→ PROBLEM DESCRIPTION: For every line in the records below that holds "Association", make a copy.
^^^^^^^^
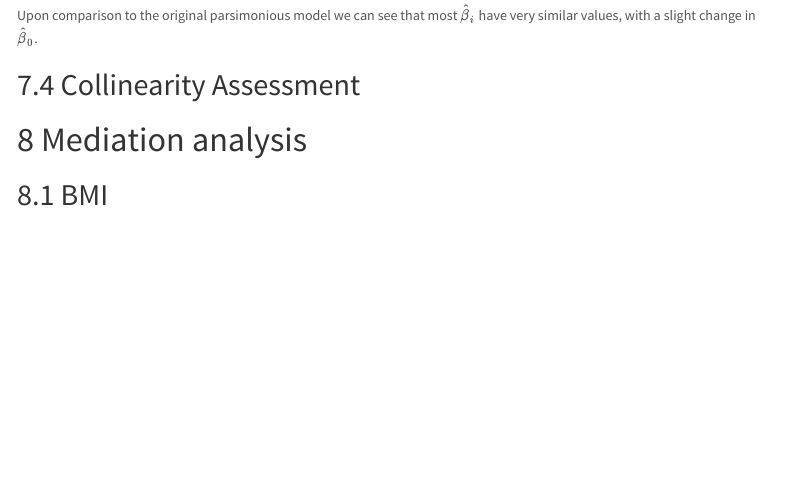
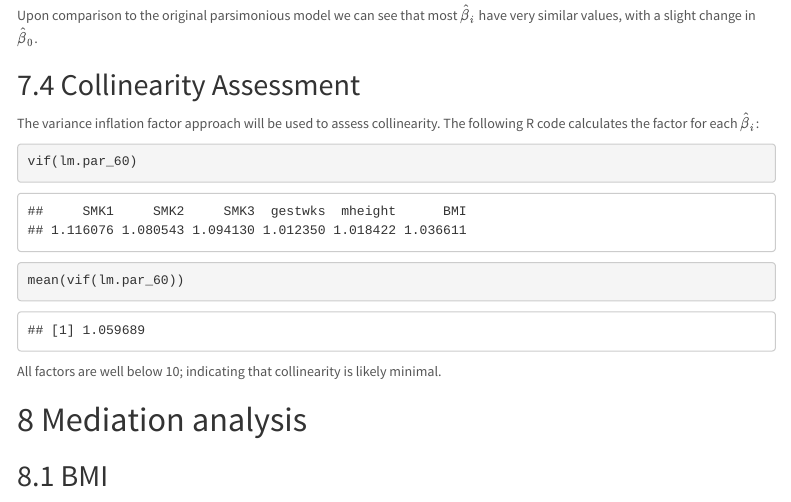
Before and after one commit to matthew-hoctor/BSTA512-Project, an R Markdown document (Association Model.Rmd): the page in a window 1100 px wide, from 4360 px down. Rendered offline with R 4.5, knitr and Pandoc, with nearby package versions; menus at the side of the page are left out.

Commit message:
Added Collinearity assessment.

````diff
--- a/Association Model.Rmd
+++ b/Association Model.Rmd
@@ -457,6 +458,15 @@ Upon comparison to the original parsimonious model we can see that most $\hat{\b
 
 ## Collinearity Assessment
 
+The variance inflation factor approach will be used to assess collinearity.  The following R code calculates the factor for each $\hat{\beta}_i$:
+
+```{r}
+vif(lm.par_60)
+mean(vif(lm.par_60))
+```
+
+All factors are well below 10; indicating that collinearity is likely minimal.
+
 # Mediation analysis
 
 ## BMI
````
Also changed, not shown: Association-Model.html, Association Model.Rmd (1 more changed lines).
^^^^^^^^
→ OUTPUT OF THE EXERCISE:
Before and after one commit to matthew-hoctor/BSTA512-Project, an R Markdown document (Association Model.Rmd): the page in a window 1100 px wide, from 4360 px down. Rendered offline with R 4.5, knitr and Pandoc, with nearby package versions; menus at the side of the page are left out.
--- a/Association Model.Rmd
+++ b/Association Model.Rmd
Also changed, not shown: Association-Model.html, Association Model.Rmd (1 more changed lines).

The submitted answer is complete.